### Aim of the exercise
Give again the entries below exactly, beginning at the first line and ending at the line with "Rewrote Architecture: Flutter".

### Given entries
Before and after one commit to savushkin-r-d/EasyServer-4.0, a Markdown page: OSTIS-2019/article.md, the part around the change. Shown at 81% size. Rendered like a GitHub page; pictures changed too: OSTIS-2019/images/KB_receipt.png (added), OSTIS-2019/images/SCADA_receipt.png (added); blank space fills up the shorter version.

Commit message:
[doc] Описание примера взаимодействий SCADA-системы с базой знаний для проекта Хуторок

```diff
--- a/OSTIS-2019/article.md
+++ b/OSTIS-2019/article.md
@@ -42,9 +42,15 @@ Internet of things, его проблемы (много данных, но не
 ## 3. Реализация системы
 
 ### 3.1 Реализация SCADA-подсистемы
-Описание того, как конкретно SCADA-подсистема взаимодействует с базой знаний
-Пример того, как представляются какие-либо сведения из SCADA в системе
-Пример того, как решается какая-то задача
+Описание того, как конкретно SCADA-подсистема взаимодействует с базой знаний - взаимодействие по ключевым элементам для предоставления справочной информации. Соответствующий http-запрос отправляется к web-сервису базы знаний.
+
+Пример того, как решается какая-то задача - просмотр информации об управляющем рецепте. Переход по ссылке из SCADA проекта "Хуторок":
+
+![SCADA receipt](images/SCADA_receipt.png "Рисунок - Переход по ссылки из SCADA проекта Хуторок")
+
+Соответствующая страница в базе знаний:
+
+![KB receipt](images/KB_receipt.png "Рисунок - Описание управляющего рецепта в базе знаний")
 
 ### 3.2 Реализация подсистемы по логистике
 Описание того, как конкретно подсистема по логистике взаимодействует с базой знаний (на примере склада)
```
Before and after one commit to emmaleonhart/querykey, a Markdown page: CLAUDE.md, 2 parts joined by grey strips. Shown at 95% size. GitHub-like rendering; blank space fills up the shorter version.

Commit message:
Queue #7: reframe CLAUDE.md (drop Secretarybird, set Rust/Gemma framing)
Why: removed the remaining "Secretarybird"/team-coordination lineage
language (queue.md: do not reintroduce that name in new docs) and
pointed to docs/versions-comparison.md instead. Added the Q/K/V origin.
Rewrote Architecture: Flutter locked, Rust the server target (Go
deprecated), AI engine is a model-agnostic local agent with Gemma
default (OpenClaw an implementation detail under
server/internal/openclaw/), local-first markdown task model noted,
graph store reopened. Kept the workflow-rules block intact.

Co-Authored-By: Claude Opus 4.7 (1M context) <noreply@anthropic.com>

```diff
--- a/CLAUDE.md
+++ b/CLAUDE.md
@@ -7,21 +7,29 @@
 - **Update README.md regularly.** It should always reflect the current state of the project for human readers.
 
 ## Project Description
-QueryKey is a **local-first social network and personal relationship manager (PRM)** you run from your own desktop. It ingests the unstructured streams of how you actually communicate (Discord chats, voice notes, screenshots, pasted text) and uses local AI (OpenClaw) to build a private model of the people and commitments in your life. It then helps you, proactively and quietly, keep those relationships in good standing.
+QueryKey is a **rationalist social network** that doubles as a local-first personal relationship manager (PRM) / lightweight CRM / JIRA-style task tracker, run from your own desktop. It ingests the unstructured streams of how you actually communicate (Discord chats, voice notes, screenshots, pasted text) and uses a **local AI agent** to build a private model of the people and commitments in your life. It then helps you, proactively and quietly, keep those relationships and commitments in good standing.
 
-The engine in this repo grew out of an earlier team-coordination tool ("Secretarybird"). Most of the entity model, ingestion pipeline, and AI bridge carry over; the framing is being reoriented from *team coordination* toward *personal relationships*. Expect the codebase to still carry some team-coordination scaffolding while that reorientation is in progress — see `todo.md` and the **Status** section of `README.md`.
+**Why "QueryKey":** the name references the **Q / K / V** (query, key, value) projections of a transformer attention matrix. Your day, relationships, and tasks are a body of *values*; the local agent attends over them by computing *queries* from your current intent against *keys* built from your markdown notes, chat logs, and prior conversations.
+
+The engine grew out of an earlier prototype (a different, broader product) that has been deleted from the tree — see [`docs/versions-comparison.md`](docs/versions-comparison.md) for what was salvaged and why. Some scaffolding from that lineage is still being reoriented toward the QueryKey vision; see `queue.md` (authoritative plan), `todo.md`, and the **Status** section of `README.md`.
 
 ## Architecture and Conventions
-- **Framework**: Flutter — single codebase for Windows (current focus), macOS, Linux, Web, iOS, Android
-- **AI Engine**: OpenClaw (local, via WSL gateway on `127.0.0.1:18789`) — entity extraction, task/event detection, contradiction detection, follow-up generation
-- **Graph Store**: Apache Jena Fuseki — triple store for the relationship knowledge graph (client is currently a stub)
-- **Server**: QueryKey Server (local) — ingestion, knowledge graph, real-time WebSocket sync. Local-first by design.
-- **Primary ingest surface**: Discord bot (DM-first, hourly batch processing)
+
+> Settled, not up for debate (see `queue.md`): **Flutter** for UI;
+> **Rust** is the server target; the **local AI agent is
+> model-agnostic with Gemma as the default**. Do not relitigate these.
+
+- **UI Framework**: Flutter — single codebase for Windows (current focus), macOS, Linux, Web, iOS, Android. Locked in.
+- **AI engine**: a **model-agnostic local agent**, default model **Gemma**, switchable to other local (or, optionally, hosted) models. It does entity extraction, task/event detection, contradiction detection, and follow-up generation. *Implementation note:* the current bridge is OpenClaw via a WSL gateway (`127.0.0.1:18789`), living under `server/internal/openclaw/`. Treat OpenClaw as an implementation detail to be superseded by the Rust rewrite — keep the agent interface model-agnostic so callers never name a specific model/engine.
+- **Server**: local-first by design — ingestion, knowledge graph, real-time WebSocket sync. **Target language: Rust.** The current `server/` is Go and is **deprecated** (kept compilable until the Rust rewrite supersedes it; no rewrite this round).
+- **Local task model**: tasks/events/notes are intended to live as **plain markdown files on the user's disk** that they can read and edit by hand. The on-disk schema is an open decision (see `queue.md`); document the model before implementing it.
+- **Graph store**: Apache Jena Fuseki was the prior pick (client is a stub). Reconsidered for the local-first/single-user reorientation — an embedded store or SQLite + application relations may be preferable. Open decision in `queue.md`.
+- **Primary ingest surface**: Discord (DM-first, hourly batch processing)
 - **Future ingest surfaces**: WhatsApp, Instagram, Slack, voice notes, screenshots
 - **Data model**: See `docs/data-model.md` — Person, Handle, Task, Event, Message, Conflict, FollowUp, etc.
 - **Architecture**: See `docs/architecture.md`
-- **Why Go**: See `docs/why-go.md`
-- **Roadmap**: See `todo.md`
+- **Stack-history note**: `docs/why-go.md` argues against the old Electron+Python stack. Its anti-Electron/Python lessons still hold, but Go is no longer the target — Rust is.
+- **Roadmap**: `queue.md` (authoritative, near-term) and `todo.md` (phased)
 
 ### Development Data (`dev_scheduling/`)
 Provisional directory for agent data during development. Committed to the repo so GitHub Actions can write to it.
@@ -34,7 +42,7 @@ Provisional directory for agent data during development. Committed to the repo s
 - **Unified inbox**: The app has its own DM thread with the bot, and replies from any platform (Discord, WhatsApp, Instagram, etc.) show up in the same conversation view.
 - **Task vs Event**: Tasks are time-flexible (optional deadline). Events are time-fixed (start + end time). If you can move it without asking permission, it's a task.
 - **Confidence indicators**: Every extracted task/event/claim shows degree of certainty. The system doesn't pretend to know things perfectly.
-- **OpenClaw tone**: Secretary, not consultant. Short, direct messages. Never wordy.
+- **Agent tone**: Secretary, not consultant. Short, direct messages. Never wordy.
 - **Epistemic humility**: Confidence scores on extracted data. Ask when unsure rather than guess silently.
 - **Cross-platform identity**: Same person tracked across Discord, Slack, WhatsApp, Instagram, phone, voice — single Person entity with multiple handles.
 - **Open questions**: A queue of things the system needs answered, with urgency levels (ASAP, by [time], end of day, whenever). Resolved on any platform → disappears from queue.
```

### Exercise response
Before and after one commit to savushkin-r-d/EasyServer-4.0, a Markdown page: OSTIS-2019/article.md, the part around the change. Shown at 81% size. Rendered like a GitHub page; pictures changed too: OSTIS-2019/images/KB_receipt.png (added), OSTIS-2019/images/SCADA_receipt.png (added); blank space fills up the shorter version.

Commit message:
[doc] Описание примера взаимодействий SCADA-системы с базой знаний для проекта Хуторок

```diff
--- a/OSTIS-2019/article.md
+++ b/OSTIS-2019/article.md
@@ -42,9 +42,15 @@ Internet of things, его проблемы (много данных, но не
 ## 3. Реализация системы
 
 ### 3.1 Реализация SCADA-подсистемы
-Описание того, как конкретно SCADA-подсистема взаимодействует с базой знаний
-Пример того, как представляются какие-либо сведения из SCADA в системе
-Пример того, как решается какая-то задача
+Описание того, как конкретно SCADA-подсистема взаимодействует с базой знаний - взаимодействие по ключевым элементам для предоставления справочной информации. Соответствующий http-запрос отправляется к web-сервису базы знаний.
+
+Пример того, как решается какая-то задача - просмотр информации об управляющем рецепте. Переход по ссылке из SCADA проекта "Хуторок":
+
+![SCADA receipt](images/SCADA_receipt.png "Рисунок - Переход по ссылки из SCADA проекта Хуторок")
+
+Соответствующая страница в базе знаний:
+
+![KB receipt](images/KB_receipt.png "Рисунок - Описание управляющего рецепта в базе знаний")
 
 ### 3.2 Реализация подсистемы по логистике
 Описание того, как конкретно подсистема по логистике взаимодействует с базой знаний (на примере склада)
```
Before and after one commit to emmaleonhart/querykey, a Markdown page: CLAUDE.md, 2 parts joined by grey strips. Shown at 95% size. GitHub-like rendering; blank space fills up the shorter version.

Commit message:
Queue #7: reframe CLAUDE.md (drop Secretarybird, set Rust/Gemma framing)
Why: removed the remaining "Secretarybird"/team-coordination lineage
language (queue.md: do not reintroduce that name in new docs) and
pointed to docs/versions-comparison.md instead. Added the Q/K/V origin.
Rewrote Architecture: Flutter locked, Rust the server target (Go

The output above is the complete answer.